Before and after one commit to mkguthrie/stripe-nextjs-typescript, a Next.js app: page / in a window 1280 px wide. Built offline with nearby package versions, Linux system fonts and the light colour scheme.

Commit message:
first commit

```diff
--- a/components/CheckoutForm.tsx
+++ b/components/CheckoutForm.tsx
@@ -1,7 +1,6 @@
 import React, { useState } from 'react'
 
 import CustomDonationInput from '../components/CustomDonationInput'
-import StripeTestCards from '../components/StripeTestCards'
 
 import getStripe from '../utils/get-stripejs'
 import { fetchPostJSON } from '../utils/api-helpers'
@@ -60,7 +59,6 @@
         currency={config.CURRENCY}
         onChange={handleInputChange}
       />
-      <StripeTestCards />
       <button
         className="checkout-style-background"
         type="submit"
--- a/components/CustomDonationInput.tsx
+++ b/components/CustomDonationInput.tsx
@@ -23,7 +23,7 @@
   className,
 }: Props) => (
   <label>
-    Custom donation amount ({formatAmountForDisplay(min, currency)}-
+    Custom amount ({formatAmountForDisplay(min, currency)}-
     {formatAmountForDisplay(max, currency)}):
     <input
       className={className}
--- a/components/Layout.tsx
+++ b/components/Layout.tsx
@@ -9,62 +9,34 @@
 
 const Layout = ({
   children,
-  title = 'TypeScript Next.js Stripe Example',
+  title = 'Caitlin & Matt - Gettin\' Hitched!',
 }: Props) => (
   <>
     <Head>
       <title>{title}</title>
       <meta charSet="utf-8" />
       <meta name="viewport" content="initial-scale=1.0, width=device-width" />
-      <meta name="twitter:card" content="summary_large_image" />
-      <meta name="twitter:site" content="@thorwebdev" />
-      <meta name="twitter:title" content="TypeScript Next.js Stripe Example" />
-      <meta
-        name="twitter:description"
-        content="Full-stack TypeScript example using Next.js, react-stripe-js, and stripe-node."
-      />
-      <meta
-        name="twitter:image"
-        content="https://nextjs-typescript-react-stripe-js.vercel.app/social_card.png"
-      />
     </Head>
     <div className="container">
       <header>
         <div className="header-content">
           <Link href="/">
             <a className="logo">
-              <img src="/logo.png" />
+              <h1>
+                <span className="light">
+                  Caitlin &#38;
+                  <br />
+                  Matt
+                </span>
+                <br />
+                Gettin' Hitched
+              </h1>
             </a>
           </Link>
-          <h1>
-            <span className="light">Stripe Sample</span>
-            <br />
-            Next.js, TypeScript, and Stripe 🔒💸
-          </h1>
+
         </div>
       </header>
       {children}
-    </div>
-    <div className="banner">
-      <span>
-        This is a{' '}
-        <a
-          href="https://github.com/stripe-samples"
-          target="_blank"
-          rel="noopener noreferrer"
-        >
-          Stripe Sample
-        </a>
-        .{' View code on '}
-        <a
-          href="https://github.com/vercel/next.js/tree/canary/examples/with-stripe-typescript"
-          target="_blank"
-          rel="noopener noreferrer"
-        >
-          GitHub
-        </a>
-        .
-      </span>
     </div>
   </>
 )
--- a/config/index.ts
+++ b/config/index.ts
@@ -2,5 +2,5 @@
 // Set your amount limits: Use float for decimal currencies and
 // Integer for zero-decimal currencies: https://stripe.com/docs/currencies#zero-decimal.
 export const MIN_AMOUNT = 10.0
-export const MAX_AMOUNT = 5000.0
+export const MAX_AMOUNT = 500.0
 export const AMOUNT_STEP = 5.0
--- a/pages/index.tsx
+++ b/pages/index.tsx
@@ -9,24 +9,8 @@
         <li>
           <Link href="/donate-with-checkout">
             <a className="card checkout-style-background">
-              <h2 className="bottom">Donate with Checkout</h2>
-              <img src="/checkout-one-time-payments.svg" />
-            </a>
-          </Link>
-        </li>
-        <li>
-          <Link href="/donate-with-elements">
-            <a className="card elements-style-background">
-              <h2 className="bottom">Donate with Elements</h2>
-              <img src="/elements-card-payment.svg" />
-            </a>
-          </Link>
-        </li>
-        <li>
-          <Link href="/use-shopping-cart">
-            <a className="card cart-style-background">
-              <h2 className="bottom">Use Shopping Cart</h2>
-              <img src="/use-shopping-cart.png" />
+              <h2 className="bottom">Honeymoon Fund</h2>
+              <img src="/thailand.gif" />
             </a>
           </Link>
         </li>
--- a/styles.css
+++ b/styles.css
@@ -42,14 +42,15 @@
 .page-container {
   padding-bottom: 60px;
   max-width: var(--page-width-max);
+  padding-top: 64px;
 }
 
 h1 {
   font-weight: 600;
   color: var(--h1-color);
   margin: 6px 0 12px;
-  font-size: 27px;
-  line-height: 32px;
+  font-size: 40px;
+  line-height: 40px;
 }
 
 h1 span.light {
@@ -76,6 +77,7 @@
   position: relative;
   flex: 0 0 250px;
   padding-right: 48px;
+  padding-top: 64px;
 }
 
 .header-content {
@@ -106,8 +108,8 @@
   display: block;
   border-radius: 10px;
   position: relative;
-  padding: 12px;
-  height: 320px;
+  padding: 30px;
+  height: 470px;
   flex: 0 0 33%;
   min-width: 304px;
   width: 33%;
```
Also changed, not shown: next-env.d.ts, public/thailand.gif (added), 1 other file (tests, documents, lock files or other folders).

* * *

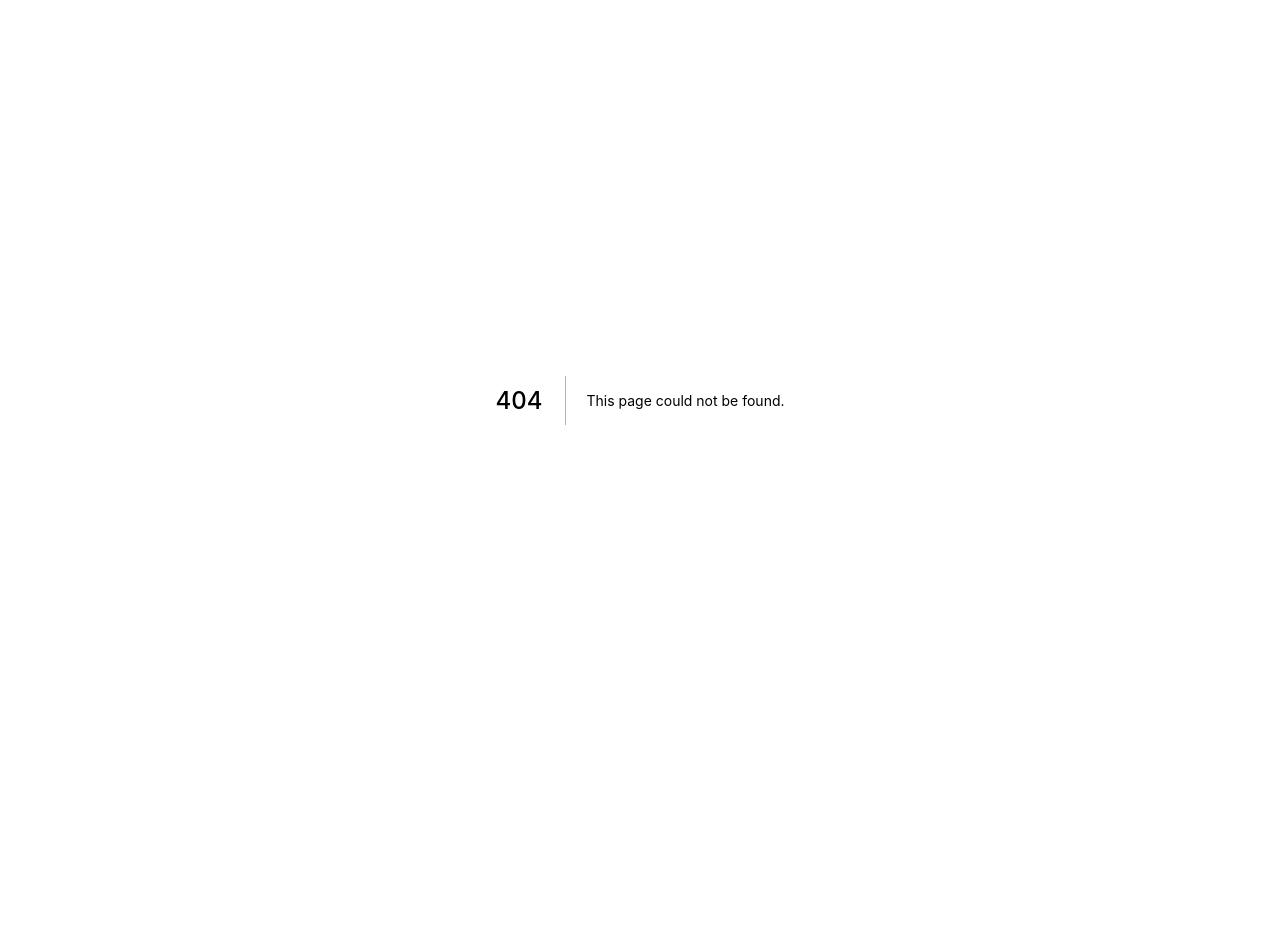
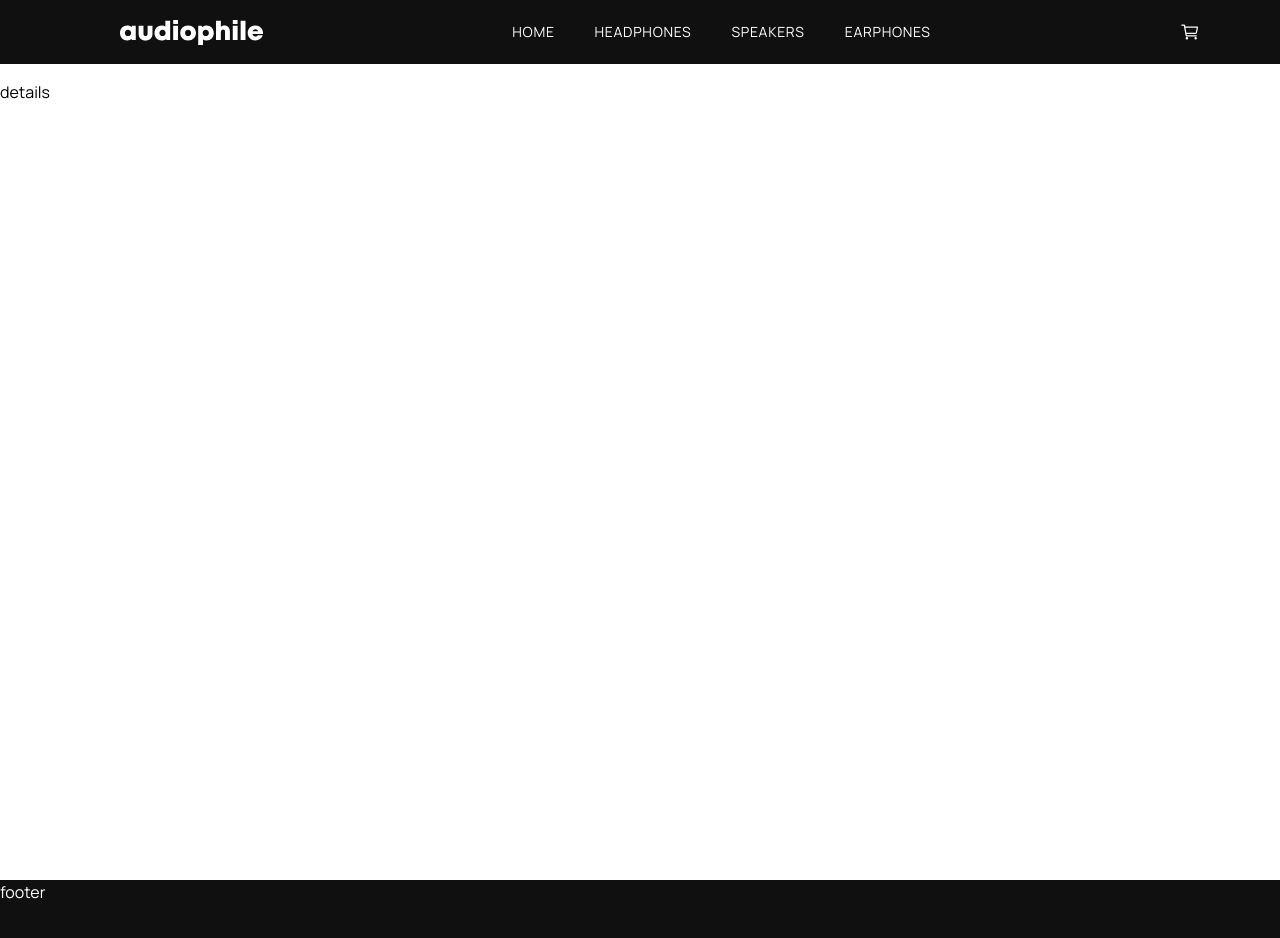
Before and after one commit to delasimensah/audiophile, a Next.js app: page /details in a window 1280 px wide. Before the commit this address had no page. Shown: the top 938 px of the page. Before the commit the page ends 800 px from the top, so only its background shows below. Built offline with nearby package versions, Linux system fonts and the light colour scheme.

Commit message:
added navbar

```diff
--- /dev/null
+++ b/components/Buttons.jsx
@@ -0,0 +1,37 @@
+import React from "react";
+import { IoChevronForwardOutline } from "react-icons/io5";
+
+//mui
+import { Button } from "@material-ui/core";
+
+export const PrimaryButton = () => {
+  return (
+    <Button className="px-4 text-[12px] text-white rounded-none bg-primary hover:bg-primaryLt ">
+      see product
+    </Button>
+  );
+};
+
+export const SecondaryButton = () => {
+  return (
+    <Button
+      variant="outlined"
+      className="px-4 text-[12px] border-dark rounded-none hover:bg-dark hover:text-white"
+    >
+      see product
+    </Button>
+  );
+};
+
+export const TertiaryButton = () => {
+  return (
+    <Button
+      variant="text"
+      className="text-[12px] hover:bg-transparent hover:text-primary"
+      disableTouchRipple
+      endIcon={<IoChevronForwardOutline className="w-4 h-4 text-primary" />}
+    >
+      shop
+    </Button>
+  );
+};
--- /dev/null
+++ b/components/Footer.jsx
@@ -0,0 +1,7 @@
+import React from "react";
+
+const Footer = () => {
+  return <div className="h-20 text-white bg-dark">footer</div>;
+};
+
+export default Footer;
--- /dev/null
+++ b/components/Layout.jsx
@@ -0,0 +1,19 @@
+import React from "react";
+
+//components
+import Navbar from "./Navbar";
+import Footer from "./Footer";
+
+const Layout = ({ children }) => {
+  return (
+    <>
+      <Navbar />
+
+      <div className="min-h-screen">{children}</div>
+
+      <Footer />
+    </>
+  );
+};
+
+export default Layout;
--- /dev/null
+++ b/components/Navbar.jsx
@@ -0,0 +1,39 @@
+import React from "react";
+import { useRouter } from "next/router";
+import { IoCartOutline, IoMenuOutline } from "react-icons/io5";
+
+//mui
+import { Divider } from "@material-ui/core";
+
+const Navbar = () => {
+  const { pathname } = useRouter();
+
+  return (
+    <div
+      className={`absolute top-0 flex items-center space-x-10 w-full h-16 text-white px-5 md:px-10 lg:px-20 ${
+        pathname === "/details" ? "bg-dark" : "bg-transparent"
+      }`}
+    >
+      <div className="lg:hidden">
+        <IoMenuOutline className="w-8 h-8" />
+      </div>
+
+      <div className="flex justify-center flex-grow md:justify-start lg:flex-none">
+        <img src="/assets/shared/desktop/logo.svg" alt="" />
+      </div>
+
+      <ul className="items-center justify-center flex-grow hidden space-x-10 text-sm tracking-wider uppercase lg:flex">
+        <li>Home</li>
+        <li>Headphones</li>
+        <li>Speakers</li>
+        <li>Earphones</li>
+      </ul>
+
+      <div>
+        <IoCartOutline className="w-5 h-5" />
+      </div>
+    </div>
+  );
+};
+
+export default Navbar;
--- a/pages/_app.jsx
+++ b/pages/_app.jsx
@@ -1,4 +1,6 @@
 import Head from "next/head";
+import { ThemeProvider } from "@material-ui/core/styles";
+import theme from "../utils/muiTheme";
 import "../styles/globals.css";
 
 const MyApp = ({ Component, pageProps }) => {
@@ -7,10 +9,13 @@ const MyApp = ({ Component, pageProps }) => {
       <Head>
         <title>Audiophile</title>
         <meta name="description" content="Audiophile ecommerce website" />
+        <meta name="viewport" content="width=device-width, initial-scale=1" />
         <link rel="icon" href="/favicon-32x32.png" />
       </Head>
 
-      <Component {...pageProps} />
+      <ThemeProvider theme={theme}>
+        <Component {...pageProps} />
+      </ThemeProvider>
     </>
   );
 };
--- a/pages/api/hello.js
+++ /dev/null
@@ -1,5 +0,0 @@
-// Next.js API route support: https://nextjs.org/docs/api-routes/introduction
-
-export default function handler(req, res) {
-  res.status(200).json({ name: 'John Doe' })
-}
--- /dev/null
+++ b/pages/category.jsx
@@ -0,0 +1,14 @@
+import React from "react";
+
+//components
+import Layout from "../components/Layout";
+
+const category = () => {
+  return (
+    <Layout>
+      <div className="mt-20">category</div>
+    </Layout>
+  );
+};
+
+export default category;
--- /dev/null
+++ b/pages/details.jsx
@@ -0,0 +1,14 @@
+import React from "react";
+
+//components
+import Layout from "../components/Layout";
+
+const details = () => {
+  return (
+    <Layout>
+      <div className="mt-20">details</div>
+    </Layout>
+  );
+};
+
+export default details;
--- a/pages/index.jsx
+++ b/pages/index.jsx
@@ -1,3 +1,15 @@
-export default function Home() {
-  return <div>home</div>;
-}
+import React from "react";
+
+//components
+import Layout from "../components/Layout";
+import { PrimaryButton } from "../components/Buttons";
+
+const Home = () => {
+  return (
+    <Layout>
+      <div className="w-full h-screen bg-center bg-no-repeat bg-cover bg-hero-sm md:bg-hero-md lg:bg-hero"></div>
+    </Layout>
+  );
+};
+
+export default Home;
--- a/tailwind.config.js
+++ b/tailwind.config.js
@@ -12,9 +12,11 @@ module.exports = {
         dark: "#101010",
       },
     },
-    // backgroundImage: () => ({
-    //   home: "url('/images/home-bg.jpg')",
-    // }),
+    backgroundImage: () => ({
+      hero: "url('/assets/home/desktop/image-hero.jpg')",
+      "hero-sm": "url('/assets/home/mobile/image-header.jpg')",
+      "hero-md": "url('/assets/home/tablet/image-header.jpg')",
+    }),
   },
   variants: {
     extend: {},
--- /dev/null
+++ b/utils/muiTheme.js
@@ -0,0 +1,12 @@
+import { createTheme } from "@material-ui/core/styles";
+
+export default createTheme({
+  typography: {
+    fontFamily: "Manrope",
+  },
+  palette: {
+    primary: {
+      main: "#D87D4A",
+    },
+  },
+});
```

---

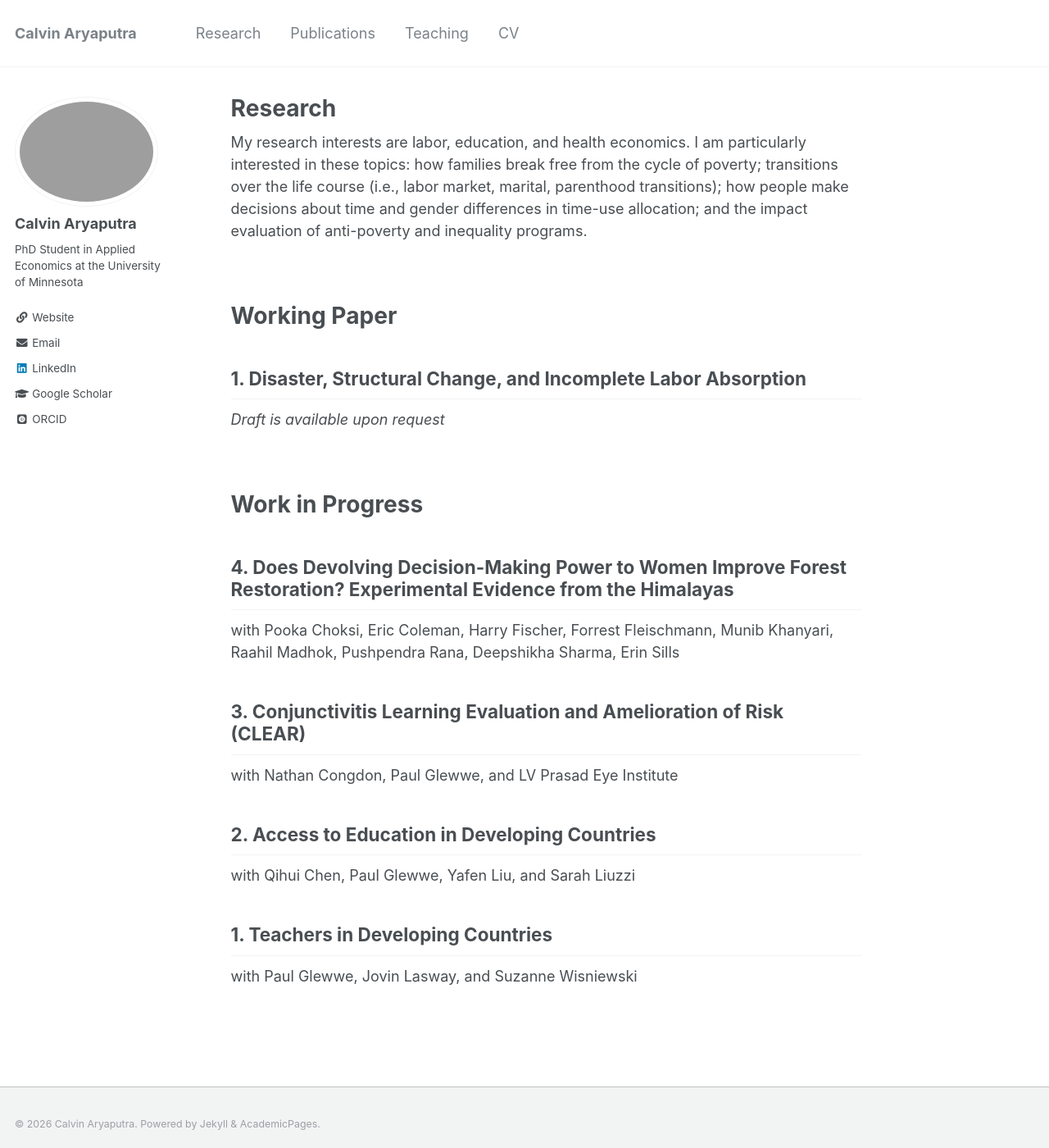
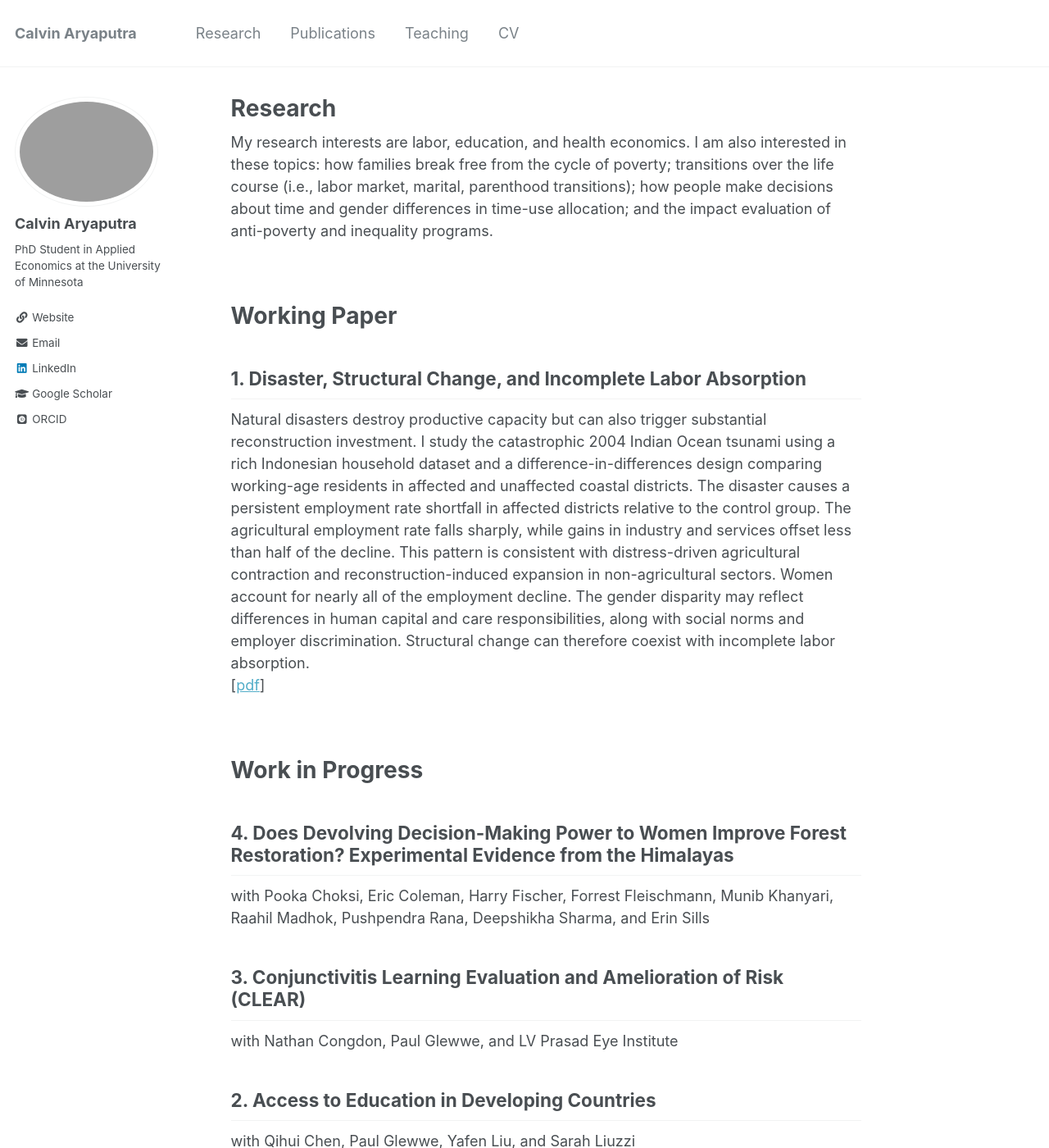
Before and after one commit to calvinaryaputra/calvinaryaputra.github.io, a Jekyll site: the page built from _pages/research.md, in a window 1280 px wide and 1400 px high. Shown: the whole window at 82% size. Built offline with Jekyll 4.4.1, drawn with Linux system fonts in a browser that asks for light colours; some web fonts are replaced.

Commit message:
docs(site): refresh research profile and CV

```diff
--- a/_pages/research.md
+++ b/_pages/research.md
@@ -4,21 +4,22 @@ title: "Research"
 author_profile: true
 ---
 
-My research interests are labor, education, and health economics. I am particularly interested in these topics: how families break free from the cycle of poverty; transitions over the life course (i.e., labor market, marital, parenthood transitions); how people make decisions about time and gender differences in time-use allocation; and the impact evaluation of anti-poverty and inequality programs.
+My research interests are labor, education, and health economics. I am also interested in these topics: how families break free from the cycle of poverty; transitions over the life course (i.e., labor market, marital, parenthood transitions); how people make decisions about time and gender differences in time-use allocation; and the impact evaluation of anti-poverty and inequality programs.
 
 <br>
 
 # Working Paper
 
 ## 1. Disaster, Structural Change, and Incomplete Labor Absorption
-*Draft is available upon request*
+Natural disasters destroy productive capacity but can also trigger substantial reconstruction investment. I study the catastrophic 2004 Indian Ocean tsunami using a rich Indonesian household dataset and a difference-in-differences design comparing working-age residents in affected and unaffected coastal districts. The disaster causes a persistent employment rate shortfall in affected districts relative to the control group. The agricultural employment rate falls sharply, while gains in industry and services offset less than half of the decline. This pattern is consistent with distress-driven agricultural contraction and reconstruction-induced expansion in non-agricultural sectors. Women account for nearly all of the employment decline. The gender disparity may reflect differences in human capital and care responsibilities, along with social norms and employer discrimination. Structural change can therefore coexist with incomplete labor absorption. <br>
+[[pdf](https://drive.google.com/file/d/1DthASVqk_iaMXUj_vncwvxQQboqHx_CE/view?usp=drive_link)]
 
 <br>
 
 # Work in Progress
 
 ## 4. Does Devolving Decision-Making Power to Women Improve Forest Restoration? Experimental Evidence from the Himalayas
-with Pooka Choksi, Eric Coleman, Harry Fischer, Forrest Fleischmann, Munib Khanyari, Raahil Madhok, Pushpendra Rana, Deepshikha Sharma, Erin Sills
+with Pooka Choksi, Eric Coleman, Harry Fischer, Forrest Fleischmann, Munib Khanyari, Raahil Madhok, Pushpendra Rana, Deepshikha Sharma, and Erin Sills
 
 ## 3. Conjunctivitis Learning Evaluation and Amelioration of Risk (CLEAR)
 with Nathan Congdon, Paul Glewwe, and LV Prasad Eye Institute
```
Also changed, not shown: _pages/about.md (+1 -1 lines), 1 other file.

Task item: Pick from the records each line that contains the word "details" and show it.

Reply to the task:
Before and after one commit to delasimensah/audiophile, a Next.js app: page /details in a window 1280 px wide. Before the commit this address had no page. Shown: the top 938 px of the page. Before the commit the page ends 800 px from the top, so only its background shows below. Built offline with nearby package versions, Linux system fonts and the light colour scheme.
+        pathname === "/details" ? "bg-dark" : "bg-transparent"
+++ b/pages/details.jsx
+const details = () => {
+      <div className="mt-20">details</div>
+export default details;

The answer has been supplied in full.